Among the lines of this listing, count those that include "WFCAM" and state the count by itself.

○ ○ ○ ○ ○

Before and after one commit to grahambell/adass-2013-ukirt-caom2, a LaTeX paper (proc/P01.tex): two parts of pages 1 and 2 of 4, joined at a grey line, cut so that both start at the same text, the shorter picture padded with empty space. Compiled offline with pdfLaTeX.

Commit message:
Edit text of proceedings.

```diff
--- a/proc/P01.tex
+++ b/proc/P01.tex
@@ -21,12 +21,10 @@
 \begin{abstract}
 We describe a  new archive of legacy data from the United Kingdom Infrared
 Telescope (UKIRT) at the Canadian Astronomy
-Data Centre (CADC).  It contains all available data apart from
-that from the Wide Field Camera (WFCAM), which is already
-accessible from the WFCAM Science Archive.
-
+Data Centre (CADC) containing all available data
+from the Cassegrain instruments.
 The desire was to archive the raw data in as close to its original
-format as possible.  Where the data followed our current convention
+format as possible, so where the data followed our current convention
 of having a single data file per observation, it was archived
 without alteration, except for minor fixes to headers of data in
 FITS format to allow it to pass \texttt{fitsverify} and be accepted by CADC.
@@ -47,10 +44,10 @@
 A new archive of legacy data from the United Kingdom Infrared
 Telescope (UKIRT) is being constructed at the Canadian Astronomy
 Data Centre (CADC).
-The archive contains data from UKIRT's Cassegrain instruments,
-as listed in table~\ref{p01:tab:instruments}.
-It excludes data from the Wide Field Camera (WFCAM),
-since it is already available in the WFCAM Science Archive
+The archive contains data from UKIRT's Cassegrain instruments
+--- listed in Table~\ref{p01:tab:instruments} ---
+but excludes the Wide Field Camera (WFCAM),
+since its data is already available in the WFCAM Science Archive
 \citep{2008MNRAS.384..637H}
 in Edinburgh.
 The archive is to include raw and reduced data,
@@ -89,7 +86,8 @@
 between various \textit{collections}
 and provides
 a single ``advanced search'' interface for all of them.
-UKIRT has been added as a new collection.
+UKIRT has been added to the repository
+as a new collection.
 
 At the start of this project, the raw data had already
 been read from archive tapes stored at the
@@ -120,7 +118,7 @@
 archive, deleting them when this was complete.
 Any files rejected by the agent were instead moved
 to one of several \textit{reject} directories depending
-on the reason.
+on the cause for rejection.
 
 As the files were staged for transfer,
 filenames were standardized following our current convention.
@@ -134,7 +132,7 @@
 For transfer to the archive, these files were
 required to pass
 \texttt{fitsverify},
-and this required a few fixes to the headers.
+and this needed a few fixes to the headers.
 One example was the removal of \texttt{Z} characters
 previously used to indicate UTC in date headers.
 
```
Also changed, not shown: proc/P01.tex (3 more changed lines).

○ ○ ○ ○ ○

#### [Response area]
6